The Long-Term Conditions Informatics programme involves PCTs collecting data directly from practices via a software tool. Some of the data will be sent to UHE, which will use it to identify patients most likely to utilise secondary care via A&E. The data will include details of contacts with primary care, medication and diagnoses.
But Birmingham LMCs have warned that GPs will be handing UHE 'a huge amount of data on their patients' that the firm could use for its own commercial advantage.
UHE runs a similar programme in Trent, where it has won contracts in the past four months to take over two Derby practices.
Dr Robert Morley, executive secretary of Birmingham LMCs, said: 'Our concern is that GPs may be providing information to UHE that could put the GPs out of a job in the future. Our advice is to be very circumspect about signing up to this scheme.'
However, Ruth Lemiech, Birmingham and Black Country SHA project manager for the UHE collaboration, said PCTs had to 'ensure a level playing field' if contracts to supply medical services were put out to tender.
She added that although data would be extracted automatically, GPs would be able to 'eyeball the data that is being extracted first for their own peace of mind'.
UHE chief executive Dr Richard Smith denied that data collected for the project could be used for any other purpose.
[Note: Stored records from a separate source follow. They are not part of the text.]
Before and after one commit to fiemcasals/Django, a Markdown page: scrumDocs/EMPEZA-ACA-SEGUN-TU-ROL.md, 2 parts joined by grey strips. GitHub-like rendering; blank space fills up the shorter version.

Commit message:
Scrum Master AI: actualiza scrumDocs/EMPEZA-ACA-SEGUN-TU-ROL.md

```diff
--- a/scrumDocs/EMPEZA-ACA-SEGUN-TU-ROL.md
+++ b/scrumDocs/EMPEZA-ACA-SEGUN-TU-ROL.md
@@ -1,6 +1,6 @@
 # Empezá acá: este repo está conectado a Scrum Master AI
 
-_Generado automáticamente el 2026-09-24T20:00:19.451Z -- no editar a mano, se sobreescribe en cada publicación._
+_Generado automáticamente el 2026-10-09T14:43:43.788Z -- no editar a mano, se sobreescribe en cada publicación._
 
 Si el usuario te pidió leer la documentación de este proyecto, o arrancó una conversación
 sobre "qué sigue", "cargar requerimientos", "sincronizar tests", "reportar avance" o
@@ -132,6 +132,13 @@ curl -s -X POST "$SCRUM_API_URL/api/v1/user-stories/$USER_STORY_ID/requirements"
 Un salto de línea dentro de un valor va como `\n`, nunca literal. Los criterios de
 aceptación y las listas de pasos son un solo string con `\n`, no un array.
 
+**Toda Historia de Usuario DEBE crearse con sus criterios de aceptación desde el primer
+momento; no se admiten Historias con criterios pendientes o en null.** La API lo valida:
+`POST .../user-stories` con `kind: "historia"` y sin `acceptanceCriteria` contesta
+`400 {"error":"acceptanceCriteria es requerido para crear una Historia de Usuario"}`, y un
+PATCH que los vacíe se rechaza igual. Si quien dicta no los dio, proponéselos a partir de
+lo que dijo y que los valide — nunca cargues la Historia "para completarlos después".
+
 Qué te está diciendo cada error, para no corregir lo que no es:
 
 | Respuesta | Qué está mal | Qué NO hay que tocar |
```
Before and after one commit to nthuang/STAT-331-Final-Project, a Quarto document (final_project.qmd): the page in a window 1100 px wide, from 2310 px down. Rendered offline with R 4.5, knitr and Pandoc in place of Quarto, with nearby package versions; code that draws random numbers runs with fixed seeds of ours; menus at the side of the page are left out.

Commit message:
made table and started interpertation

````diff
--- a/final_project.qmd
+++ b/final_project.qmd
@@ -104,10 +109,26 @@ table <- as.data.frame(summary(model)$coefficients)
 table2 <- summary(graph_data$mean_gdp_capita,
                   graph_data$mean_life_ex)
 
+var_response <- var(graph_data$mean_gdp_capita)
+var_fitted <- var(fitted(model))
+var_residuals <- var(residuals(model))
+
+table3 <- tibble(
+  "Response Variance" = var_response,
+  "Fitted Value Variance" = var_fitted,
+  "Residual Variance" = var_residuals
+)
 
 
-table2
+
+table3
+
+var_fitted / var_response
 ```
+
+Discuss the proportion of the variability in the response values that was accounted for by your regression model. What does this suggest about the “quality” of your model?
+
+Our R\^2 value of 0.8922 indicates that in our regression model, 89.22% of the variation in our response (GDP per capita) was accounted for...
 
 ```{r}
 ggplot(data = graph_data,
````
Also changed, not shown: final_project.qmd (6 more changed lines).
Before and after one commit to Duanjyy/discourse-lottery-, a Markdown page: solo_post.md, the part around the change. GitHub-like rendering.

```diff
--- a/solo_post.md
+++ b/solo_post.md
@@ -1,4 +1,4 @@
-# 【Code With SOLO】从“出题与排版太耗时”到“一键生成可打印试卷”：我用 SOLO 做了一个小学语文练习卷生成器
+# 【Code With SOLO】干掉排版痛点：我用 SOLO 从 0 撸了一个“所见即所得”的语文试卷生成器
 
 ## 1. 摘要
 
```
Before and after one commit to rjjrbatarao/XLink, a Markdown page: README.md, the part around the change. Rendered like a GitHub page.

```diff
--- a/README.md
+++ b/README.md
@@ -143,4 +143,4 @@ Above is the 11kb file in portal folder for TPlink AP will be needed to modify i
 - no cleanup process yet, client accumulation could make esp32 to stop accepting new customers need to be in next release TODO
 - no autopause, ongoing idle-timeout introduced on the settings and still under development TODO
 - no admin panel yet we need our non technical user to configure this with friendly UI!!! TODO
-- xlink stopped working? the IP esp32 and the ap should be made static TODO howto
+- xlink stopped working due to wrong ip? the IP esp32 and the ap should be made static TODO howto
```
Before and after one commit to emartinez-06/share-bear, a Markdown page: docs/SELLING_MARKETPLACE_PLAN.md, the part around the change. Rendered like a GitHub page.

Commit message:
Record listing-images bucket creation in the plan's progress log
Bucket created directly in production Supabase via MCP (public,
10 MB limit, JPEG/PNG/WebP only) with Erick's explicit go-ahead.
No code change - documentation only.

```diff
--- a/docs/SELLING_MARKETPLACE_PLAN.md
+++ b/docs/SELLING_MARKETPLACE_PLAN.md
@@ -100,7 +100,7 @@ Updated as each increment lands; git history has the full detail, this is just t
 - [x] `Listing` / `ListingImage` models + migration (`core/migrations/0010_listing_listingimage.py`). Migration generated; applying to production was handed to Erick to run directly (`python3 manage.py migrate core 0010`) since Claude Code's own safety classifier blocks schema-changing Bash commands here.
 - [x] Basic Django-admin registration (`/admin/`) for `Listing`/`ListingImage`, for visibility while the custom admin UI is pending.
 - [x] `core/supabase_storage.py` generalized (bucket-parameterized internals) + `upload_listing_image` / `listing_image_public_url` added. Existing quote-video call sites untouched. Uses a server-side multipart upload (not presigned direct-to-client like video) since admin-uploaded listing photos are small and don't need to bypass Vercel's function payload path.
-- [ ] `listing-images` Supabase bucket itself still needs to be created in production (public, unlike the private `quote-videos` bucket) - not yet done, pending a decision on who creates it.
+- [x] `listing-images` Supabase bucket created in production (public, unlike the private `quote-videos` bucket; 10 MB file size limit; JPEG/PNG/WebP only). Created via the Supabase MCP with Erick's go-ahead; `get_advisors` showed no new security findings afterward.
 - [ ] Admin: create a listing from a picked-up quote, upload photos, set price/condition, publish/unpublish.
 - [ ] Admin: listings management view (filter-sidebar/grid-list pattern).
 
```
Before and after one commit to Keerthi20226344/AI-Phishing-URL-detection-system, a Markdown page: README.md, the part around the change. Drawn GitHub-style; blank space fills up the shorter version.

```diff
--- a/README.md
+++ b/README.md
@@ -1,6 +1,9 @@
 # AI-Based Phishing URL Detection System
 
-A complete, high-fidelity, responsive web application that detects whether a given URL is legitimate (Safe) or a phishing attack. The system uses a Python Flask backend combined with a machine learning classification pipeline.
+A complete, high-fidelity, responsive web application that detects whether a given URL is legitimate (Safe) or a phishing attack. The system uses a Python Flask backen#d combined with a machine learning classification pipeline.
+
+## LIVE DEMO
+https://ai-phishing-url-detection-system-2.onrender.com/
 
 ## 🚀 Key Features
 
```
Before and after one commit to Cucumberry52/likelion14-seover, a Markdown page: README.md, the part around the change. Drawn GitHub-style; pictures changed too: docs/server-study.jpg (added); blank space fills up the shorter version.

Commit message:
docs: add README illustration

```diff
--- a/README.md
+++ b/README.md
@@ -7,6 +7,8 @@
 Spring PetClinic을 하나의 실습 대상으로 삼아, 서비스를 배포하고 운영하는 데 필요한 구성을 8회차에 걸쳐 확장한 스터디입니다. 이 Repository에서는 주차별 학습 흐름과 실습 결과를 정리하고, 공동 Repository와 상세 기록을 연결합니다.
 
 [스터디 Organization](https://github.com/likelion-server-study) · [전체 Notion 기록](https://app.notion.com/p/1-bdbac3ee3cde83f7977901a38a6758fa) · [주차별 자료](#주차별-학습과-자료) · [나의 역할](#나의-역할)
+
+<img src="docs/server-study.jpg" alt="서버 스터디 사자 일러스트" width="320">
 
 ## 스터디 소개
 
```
He insisted that all data would be anonymised and that UHE was bound by Caldicott rules.
Data extraction from the first 50 volunteer practices is scheduled to start at the end of March.
As GP went to press, a High Court judge suspended the signing of a contract that would hand over a Derby GP surgery to UHE after a patient complained that there had been insufficient consultation.